▶ [WORK ITEM]: From the entries below, list each line with "sheet".
────
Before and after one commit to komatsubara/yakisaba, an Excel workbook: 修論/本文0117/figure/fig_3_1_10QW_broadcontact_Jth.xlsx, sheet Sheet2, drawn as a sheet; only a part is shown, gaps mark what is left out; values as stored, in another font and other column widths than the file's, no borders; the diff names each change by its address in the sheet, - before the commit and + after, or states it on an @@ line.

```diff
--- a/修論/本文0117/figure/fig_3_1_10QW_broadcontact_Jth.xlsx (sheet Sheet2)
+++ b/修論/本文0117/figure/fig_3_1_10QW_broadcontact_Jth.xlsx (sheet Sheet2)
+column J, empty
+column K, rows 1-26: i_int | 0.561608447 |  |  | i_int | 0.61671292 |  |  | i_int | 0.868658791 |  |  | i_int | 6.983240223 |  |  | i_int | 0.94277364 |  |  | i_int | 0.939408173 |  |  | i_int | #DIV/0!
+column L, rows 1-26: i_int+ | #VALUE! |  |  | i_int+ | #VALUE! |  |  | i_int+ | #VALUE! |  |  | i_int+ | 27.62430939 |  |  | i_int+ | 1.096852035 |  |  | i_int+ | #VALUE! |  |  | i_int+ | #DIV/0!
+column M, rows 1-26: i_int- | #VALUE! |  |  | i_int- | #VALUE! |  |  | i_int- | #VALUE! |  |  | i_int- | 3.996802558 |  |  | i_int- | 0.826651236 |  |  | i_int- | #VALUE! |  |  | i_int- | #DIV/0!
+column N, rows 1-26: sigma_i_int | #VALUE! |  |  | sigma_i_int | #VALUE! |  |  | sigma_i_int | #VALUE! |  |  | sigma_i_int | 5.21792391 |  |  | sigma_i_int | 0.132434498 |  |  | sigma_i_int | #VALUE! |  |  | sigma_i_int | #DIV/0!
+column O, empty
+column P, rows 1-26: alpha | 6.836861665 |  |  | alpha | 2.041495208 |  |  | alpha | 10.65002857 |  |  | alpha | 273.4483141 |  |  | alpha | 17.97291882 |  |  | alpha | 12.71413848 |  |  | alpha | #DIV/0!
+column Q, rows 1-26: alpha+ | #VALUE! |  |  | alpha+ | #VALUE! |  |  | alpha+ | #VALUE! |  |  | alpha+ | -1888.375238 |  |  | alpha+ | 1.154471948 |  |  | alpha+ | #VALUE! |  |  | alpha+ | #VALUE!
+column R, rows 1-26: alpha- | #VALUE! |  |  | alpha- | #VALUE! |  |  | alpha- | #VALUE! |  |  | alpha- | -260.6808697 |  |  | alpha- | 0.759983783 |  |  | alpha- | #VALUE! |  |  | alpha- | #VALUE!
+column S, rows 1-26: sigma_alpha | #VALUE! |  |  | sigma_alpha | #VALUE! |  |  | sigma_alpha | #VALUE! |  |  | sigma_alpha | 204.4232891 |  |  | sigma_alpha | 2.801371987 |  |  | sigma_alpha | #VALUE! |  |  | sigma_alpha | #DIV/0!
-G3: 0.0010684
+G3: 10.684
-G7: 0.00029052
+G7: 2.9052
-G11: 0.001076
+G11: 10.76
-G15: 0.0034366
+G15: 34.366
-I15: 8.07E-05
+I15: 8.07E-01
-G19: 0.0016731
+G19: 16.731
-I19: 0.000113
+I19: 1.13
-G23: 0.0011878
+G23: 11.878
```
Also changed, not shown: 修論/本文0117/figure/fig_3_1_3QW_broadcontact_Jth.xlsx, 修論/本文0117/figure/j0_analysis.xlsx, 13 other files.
────
▶ [PROBLEM SOLUTION]:
Before and after one commit to komatsubara/yakisaba, an Excel workbook: 修論/本文0117/figure/fig_3_1_10QW_broadcontact_Jth.xlsx, sheet Sheet2, drawn as a sheet; only a part is shown, gaps mark what is left out; values as stored, in another font and other column widths than the file's, no borders; the diff names each change by its address in the sheet, - before the commit and + after, or states it on an @@ line.
--- a/修論/本文0117/figure/fig_3_1_10QW_broadcontact_Jth.xlsx (sheet Sheet2)
+++ b/修論/本文0117/figure/fig_3_1_10QW_broadcontact_Jth.xlsx (sheet Sheet2)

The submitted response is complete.